Activists in Champaign-Urbana rallied Tuesday in solidarity with those in Ferguson, Missouri. Citizens see parallels between the two areas, with regard to the relationship between law enforcement and the black community.
It's been five years since 15-year-old Kiwane Carrington was shot and killed by a Champaign Police Officer on a Friday afternoon in October.
The teen's death was eventually ruled anaccident, but to longtime area residents, looking at Ferguson is like looking into a mirror--another black teen dead by the gun of a white officer.

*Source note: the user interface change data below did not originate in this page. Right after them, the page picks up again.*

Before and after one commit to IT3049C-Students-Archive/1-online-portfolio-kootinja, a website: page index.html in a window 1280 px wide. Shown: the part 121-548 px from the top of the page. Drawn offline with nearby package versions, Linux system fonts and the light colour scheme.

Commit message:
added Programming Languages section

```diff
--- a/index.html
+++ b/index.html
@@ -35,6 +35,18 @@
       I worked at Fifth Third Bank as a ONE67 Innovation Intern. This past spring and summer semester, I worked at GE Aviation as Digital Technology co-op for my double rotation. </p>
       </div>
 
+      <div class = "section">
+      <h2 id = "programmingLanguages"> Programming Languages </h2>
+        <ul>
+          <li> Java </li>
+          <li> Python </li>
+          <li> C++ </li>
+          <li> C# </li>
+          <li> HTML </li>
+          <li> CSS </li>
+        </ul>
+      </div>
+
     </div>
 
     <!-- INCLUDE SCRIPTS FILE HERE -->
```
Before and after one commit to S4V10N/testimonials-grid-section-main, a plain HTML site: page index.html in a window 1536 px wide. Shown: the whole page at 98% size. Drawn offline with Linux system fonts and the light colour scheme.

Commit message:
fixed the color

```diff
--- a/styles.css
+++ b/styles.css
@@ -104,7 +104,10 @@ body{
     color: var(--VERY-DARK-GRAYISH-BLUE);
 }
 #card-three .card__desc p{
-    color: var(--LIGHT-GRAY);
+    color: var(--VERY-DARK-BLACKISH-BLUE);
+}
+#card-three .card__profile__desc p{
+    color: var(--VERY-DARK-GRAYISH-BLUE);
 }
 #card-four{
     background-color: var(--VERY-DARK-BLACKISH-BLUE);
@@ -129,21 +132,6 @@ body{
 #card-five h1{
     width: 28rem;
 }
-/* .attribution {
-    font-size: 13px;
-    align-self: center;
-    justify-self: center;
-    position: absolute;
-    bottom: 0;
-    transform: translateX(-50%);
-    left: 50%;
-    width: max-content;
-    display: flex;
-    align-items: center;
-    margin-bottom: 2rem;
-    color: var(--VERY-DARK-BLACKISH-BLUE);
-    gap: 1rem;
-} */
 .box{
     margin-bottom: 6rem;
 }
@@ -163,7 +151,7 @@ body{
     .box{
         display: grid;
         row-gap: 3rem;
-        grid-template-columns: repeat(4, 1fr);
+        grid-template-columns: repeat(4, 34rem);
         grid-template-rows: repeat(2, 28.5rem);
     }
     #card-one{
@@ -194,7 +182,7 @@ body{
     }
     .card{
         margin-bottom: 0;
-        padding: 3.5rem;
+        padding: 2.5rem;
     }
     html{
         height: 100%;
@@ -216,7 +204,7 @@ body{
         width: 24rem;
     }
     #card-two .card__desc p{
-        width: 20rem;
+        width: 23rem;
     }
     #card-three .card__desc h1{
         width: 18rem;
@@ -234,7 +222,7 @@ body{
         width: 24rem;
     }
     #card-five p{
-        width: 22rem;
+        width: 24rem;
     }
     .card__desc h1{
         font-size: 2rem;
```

Monday's decision by a grand jury to not indict Ferguson police officer Darren Wilson hits home for Champaign resident Martel Miller. Miller's son, Calvin, was arrested by Champaign Police for erratic driving three years ago. Miller admits his son was in the wrong, but says police used excessive force on him.
"The first time I ever saw Calvin without a smile was the day I picked him up from jail," he said. "He had a black eye, a hurt ankle, and he told me, 'Daddy, they beat me for nothing. I did do wrong, but I did everything they told me to do, and they handcuffed me and they beat me.'"
Miller was one of the 60 gathered outside the Champaign County Courthouse in a solidarity rally Tuesday, that eventually blocked off traffic for one city block.
It was a far calmer scene in Urbana than protests that turned to riots in Ferguson Monday. But rally leader Gus Wood, president of the U of I's Graduate Employees Organization, says he sympathizes with those around Ferguson whose tempers have boiled over.
"It was a planned rebellion against an unjustice of the murder of a member of their community," he said. "That's why these people are so angry that they're disillusioned that they believed in a system that would take away something that they thought would happen."
Wood is referring to the decision a grand jury came to Monday.
The ralliers also chanted for change within the Champaign and Urbana police departments, and urged the county to not build another jail in the area.